Sunday, December 10, 2017

The Weekly Update - Sunday, December 10th, 2017 - Unexpected Treasures

Photo of the box label

My usual FLGS has a big sale about this time of the year, basically to do inventory reduction, and they tend to offer pretty deep discounts on merchandise that has not been - shall we say? - 'a hot seller'. Normally, I stay away from the big shopping sprees because I don't like big and noisy crowds, but Fifth Daughter wanted to stop in and puck up her weekly ration of comic books. I browsed the back corners and the darker areas of the shelves, and came across two old boxes of plastic figures.

These are Wargames Factory 'Numidians', and are (I presume) no longer in production due to the excessively troubled history of the company. I tend to shy away from their products, firstly because I din't have any use for the vast majority of their product line, and secondly because the quality of their figures varies pretty wildly. I'd already gotten the very nice Victrix 'Numidians', so I wasn't all that willing to take a chance on these - unless the holiday sale discount could weaken my resolve, I wasn't going to get these.

I asked one of the store's people if I could neak a peek at what was in the box, and I would up grabbing both boxes on the spot. (Something like 56 figures, across both boxes.) Two things sold me on these: the castings actually looked pretty good - unlike the 'Republican Romans' from the same company, these had nice and crisp details - and the figures are a guy in a tunic. With a choice of arms, all with open hands.

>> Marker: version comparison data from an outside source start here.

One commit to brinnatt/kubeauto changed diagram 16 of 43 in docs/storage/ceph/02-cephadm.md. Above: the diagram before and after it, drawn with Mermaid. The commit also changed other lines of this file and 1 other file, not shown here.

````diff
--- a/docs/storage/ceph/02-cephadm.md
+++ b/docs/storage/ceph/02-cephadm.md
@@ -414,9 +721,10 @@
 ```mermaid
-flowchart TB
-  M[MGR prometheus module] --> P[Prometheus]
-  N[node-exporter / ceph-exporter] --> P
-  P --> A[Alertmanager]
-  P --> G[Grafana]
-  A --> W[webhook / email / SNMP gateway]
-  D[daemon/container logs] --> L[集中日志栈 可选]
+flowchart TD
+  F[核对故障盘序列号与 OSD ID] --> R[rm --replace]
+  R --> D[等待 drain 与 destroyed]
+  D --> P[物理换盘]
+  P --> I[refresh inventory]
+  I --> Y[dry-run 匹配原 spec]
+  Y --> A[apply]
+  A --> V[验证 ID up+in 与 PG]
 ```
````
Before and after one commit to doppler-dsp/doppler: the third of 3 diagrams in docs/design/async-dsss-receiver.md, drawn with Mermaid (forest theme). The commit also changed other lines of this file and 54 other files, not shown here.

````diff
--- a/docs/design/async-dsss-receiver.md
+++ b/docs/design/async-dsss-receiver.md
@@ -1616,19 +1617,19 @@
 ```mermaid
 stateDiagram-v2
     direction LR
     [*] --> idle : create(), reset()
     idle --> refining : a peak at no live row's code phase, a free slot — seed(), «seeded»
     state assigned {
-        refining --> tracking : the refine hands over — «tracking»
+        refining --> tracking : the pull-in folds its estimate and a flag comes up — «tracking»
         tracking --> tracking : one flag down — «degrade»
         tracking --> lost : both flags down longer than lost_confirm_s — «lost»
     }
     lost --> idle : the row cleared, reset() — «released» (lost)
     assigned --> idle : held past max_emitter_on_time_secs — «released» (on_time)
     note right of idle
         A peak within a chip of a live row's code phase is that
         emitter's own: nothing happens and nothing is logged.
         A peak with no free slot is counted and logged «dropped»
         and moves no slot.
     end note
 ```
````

Let me repeat that. A guy in a tunic, with open hands.

All of the weapons and accessories included in the box - and you get a heap of them, too! - are on separate sprues. So, these figures can be used for literally anything that I need for my games. Artillery crews, light infantry, palanquin bearers, townspeople, merchants, servants, family retainers, and that guy who pushes a broom around the hallways of the temple complex.

Here are some reviews, if you like:

I should also mention that there aer enough spare arms in this set to fix the Republcan Romans set that the store was nice enough to sell me after we found out that none of the right arm sprues had been packed in that set; so, these sets are even more useful, as far as I'm concerned. (The WF Romans are still 'mushy', in terms of their detail, but this is going to be better then just tossing them in the trash.)

Back in the day, both Phil and I used to go through piles and piles of John McEwan's very handy generic male and female figures; we were using them for all sorts of things like galley rowers, moving crews, and the like. (I went through fifty of them doing the rowers for the little dispatch galley I made for Phil out of a Heller kit, back in about 1982.) I love to get figures like this; most miniatures companies tend to shy away from them, as these kinds of figures don't have any real use in 'classically serious' wargames - you usually don't need a dozen Ancient Egyptian trumpet-blowers and fan-bearers on the game table, unless (like me) tou like doing parties at the palace or the triumphal entry of the player-characters after their latest victory. (See also Verdi's "Aida".)

As I've noted in these pages, you can get these sorts of figures from Mike Burns at Dark Fable, and Howard Fielding's Tekumel Project also has figures that do very nicely for my kind of games - priests and priestesses, for starters. You can also find useful figures in the Crocodile Games ranges; Foundry also used to have a lot of miniatures like this in their historical ranges, but I don't know if any of them are still available. I have a batch of treasured 'Macedonian Characters', which are guys in tunics with straw hats:

These lads have been in a great many games, mostly as those much-put-upon-fishermen who are always being 'persuaded' by the players to take them someplace in their boats. Foundry figures are hard - if not impossible - to get locally, so mail-order is probably the only way to go if you're in the US. Ral Partha also used to have a lot of these sorts of figures in their historical lines; I have a batch of trumpeters and fan-bearer for those 'sword and sandal' epics I love to put on. And, they are still available, too:

Miniatures like all of these are inspirations for adventures; both Phil and I used to come up with scenarios for wargames and adventures for RPGs based on some miniature we'd found in some obscure corner of the hobby - and I still find that kind of inspiration, as with these unexpected treasures from the back of the shelf...


  1. I've always been a huge fan of getting my inspiration from the miniatures and building whole scenarios around them. Plus, it can be pretty straightforward and first-degree sometimes. If you tell me, "Fifty-six guys in tunics with open hands are approaching the city," -- well, my curiosity is piqued already. There's an entire (and possibly complex) story right there.

    Happy Birthday Chirine! (a little bit late, sorry) ūüéāūüėĀ

    1. Agreed!!! Quite often, when I see a miniature, an adventure just spins itself out right there. And, for me at least, that's a big part of the fun in gaming.

      And thank you, too! :)